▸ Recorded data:
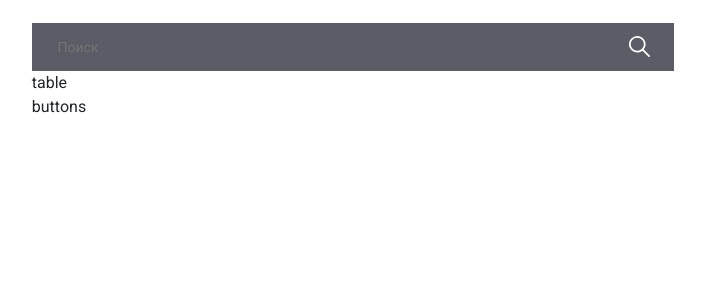
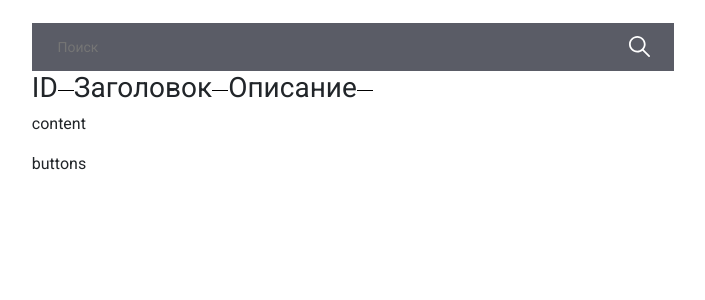
Before and after one commit to webRofl/business_sector, a React (Create React App) app: page / in a window 1280 px wide. Shown: the top 300 px of the page, without its empty margins (45-750 px from the left). Built offline with nearby package versions, Linux system fonts and the light colour scheme.

Commit message:
start working on logic

```diff
--- a/package.json
+++ b/package.json
@@ -20,6 +20,7 @@
     "react-router-dom": "^6.3.0",
     "react-scripts": "5.0.1",
     "redux": "^4.2.0",
+    "redux-saga": "^1.1.3",
     "typescript": "^4.6.4",
     "web-vitals": "^2.1.4"
   },
--- /dev/null
+++ b/src/components/MainTable/ContentTable/ContentTable.tsx
@@ -0,0 +1,7 @@
+import React from 'react';
+
+const ContentTable = () => {
+  return <p>content</p>;
+};
+
+export default ContentTable;
--- /dev/null
+++ b/src/components/MainTable/HeaderTable/HeaderTable.module.css
@@ -0,0 +1,16 @@
+.mainTable__headerBlock {
+    display: flex;
+}
+
+.mainTable__headerArrowBlock {
+    display: flex;
+    justify-content: center;
+    align-items: center;
+}
+
+.mainTable__headerArrow {
+    width: 8px;
+    height: 1px;
+    border-bottom: 1px solid black;
+    margin-bottom: 1px;
+}
--- /dev/null
+++ b/src/components/MainTable/HeaderTable/HeaderTable.tsx
@@ -0,0 +1,28 @@
+import React from 'react';
+import classes from './HeaderTable.module.css';
+
+type HeaderTableProps = {};
+
+const HeaderTable: React.FC<HeaderTableProps> = () => {
+  return (
+    <div className={classes.mainTable__headerBlock}>
+      <div className={classes.mainTable__headerArrowBlock}>
+        <h3>ID</h3>
+        <div className={classes.mainTable__headerArrow}></div>
+        <div className={classes.mainTable__headerArrow}></div>
+      </div>
+      <div className={classes.mainTable__headerArrowBlock}>
+        <h3>Заголовок</h3>
+        <div className={classes.mainTable__headerArrow}></div>
+        <div className={classes.mainTable__headerArrow}></div>
+      </div>
+      <div className={classes.mainTable__headerArrowBlock}>
+        <h3>Описание</h3>
+        <div className={classes.mainTable__headerArrow}></div>
+        <div className={classes.mainTable__headerArrow}></div>
+      </div>
+    </div>
+  );
+};
+
+export default HeaderTable;
--- a/src/components/MainTable/MainTable.tsx
+++ b/src/components/MainTable/MainTable.tsx
@@ -1,10 +1,17 @@
 import React from 'react';
+import ContentTable from './ContentTable/ContentTable';
+import HeaderTable from './HeaderTable/HeaderTable';
 import classes from './MainTable.module.css';
 
 type MainTableProps = {};
 
 const MainTable: React.FC<MainTableProps> = () => {
-  return <div>table</div>;
+  return (
+    <>
+      <HeaderTable />
+      <ContentTable />
+    </>
+  );
 };
 
 export default MainTable;
--- /dev/null
+++ b/src/types/types.ts
@@ -0,0 +1,6 @@
+export type User = {
+  userId: number;
+  id: number;
+  title: string;
+  body: string;
+};
```
Also changed, not shown: src/redux/saga/LoadUsersSaga.ts (added, +8 -0 lines), src/redux/store.ts (added, +13 -0 lines), src/redux/usersReducer.ts (added, +30 -0 lines), 1 other file (tests, documents, lock files or other folders).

▸ YOUR TASK:
Respond with a single number: the count of lines in the entries above that contain the string "return".

▸ RESPONSE BELOW:
4